Results: The majority of classes I and II HDACs were detected in the pancreatic cancer cell lines, albeit at variable levels. Treatments with MGCD0103 (a class I-selective HDACI) resulted in dose-dependent growth arrest, cell death/apoptosis, and cell cycle arrest in G2/M phase, accompanied by induction of p21 and DNA double-strand breaks (DSBs). In contrast, MC1568 (a class IIa-selective HDACI) or Tubastatin A (a HDAC6-selective inhibitor) showed minimal effects. When combined simultaneously, MC1568 significantly enhanced MGCD0103-induced growth arrest, cell death/apoptosis, and G2/M cell cycle arrest, while Tubastatin A only synergistically enhanced MGCD0103-induced growth arrest. Although MC1568 or Tubastatin A alone had no obvious effects on DNA DSBs and p21 expression, their combination with MGCD0103 resulted in cooperative induction of p21 in the cells.

Conclusion: Our results suggest that classes I and II HDACs are potential therapeutic targets for treating pancreatic cancer. Accordingly, treating pancreatic cancer with pan-HDACIs may be more beneficial than class- or isoform-selective inhibitors.

Publication types

  • Research Support, Non-U.S. Gov't

MeSH terms

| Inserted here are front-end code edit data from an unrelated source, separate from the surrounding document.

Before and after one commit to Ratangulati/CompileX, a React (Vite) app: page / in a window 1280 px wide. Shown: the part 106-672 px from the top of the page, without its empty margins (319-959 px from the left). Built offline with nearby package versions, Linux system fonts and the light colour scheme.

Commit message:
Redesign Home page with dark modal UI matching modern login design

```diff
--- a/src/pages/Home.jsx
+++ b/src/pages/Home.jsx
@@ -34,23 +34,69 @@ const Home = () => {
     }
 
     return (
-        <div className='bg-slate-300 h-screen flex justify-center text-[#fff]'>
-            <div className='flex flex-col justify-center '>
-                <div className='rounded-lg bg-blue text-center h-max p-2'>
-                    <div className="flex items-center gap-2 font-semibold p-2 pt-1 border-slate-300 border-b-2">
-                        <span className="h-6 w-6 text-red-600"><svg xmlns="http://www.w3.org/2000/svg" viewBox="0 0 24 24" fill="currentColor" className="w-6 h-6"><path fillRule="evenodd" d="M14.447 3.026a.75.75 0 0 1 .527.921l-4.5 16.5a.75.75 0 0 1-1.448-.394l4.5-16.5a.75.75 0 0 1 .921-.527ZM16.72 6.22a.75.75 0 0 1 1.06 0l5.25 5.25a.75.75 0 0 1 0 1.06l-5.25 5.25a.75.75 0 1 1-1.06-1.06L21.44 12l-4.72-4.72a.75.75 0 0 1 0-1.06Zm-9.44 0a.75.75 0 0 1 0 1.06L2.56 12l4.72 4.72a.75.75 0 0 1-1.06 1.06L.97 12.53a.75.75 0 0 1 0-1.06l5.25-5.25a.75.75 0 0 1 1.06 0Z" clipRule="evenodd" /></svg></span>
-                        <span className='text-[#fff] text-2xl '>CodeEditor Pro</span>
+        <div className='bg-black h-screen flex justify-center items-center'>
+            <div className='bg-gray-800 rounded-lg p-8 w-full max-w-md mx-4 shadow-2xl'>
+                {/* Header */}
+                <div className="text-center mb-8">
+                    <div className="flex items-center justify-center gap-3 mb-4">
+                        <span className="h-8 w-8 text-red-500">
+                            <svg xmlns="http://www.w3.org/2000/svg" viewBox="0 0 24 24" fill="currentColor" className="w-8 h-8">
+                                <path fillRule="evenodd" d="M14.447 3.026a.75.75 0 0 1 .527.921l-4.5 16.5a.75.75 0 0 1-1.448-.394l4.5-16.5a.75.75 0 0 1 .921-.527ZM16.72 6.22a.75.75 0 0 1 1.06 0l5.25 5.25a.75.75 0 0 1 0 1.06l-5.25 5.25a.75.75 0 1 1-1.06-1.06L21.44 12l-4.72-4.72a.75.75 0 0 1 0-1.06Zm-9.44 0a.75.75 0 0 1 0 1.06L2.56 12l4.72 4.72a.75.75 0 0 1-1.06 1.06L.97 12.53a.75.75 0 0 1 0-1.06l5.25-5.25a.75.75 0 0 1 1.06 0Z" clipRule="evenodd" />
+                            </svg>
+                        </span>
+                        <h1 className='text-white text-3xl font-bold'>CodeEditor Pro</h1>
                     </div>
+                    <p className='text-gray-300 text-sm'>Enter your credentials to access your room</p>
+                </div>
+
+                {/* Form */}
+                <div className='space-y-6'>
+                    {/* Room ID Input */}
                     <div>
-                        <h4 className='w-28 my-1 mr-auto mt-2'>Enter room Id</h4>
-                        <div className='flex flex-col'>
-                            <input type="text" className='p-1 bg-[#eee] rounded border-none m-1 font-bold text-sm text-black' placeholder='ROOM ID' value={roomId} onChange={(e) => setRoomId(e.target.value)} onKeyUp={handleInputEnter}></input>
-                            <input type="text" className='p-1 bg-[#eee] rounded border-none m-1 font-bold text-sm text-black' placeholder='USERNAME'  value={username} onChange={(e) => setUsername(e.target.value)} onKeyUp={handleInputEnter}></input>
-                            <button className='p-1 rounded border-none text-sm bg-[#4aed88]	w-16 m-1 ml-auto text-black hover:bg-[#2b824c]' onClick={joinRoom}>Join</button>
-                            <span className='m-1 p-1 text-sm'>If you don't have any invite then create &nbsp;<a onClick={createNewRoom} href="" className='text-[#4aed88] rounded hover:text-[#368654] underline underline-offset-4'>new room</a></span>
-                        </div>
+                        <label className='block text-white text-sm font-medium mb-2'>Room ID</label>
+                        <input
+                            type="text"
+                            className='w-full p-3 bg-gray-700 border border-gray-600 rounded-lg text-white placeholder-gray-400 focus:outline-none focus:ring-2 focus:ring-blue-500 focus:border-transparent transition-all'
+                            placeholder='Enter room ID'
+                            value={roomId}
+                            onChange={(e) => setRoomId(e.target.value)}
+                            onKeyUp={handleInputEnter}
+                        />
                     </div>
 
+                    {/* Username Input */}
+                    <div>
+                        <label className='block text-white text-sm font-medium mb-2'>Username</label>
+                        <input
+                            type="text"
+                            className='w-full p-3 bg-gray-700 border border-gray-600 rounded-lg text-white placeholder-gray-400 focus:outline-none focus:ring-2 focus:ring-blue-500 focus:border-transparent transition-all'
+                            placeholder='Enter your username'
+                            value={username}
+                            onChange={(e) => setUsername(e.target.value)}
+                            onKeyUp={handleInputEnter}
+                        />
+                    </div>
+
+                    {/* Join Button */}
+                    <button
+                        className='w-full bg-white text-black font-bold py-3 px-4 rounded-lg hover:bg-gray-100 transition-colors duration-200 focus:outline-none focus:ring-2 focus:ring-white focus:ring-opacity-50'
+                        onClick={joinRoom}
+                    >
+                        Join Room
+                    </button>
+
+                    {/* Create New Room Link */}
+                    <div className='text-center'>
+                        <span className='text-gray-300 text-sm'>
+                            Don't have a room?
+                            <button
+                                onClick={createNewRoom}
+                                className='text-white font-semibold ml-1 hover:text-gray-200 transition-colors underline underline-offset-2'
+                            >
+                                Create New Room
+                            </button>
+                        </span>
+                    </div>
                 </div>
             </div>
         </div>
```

  • Antineoplastic Agents / pharmacology*
  • Apoptosis / drug effects
  • Cell Cycle Checkpoints / drug effects
  • Cell Death / drug effects
  • Cell Division / drug effects
  • Cell Line, Tumor
  • Cyclin-Dependent Kinase Inhibitor p21 / metabolism
  • DNA Breaks, Double-Stranded
  • Epithelial Cells / drug effects
  • Epithelial Cells / metabolism
  • G2 Phase / drug effects
  • Histone Deacetylase Inhibitors / pharmacology*
  • Histone Deacetylases / metabolism*
  • Histones / metabolism
  • Humans
  • Molecular Targeted Therapy
  • Pancreatic Neoplasms / drug therapy*
  • Pancreatic Neoplasms / enzymology*
  • Pancreatic Neoplasms / metabolism
  • Tubulin / metabolism


  • Antineoplastic Agents
  • Cyclin-Dependent Kinase Inhibitor p21
  • H2AX protein, human
  • Histone Deacetylase Inhibitors
  • Histones
  • Tubulin
  • Histone Deacetylases

Grant support

This study was supported by grants from Jilin University, Changchun, China, the National Natural Science Foundation of China (No. 31071105), and in part by a Start-up Fund from the Barbara Ann Karmanos Cancer Institute, Wayne State University School of Medicine, Detroit, MI. The funders had no role in study design, data collection and analysis, decision to publish, or preparation of the manuscript.